Kay Bailey Hutchison, the former United States senator from Texas who is Donald Trump’s new envoy to the military alliance, once delivered two tons of peas to American soldiers in Bosnia. Or perhaps more accurately, the peas delivered her.
Hutchison, 74, a Republican with long experience in military affairs and defense spending, described the episode during her farewell speech to the Senate in December 2012.
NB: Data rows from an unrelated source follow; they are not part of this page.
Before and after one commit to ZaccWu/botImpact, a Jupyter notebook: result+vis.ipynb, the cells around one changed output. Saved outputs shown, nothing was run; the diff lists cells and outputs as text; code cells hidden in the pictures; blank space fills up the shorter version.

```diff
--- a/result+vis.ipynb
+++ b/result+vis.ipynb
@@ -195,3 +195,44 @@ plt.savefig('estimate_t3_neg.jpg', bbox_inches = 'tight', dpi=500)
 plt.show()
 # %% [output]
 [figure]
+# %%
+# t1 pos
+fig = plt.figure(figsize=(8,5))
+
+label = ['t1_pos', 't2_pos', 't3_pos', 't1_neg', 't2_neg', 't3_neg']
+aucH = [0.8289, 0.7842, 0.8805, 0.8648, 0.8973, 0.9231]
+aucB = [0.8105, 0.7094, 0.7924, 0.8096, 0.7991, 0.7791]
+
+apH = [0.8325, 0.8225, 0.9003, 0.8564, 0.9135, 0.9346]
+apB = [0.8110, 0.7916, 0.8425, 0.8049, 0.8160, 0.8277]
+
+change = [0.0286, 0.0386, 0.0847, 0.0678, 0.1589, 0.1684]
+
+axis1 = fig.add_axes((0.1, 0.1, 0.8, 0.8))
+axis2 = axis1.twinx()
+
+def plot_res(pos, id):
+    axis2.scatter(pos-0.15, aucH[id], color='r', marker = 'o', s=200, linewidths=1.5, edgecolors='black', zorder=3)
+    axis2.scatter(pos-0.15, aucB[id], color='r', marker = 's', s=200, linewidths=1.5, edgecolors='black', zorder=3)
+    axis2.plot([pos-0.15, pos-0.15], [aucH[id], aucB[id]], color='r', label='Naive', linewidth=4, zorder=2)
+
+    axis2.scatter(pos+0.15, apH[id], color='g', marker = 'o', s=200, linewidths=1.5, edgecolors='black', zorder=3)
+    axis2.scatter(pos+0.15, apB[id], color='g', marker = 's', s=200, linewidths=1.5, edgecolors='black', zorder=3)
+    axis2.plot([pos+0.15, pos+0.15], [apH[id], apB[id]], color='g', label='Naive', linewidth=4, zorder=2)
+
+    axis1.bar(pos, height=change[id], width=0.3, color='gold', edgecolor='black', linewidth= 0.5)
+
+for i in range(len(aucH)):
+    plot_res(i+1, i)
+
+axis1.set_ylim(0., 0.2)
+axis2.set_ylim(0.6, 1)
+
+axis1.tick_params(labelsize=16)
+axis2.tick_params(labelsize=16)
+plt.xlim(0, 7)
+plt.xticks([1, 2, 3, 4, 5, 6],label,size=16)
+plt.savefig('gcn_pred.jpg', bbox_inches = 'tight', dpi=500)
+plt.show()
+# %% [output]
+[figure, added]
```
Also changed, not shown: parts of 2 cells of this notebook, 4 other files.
“Some of the most powerful moments that will stay with me forever were spent with members of our military,” Hutchison told her soon-to-be ex-colleagues. “Visiting them where they are in harm’s way across the world is one of the most moving of all experiences. I will never forget the first time in the early ’90s flying into Sarajevo in an undercover C-130 that was disguised as a Red Cross delivery of peas — 2,000 pounds of peas, which we actually had on the C-130.”
Hutchison, who is expected to take up her post at NATO headquarters in Brussels later this month, visited U.S. troops all over the world, including soldiers on active duty in Afghanistan, Iraq and Kosovo. And in nearly 20 years as a senator, she served on virtually every committee tied to the military, including the armed services committee and the veterans affairs committee. She also served as chair of the board of visitors of the U.S. Military Academy at West Point.
“She is very smart, hard-working. She has got a lot of charisma. She can be very forceful and strong” — Retired General Wesley Clark
Her respect for the alliance and for troops, as well as her broad knowledge of military affairs, is likely to be a source of comfort for NATO allies still unsettled by Trump’s initial criticism of the alliance and wavering on its collective defense clause. At the same time, her appointment may serve as a loud trumpet blast, as allies realize that the woman now responsible for pushing them to raise defense expenditure is a tenacious Texan and battle-hardened veteran of some of Washington’s most bitter spending fights.
“I think she’s perfect,” said retired General Wesley Clark, a former supreme allied commander at NATO and Democratic candidate for president in 2004.
Clark, who accompanied Hutchison on one of her trips to the Balkans, said she held traditional Republican views on military policy and would undoubtedly press allies…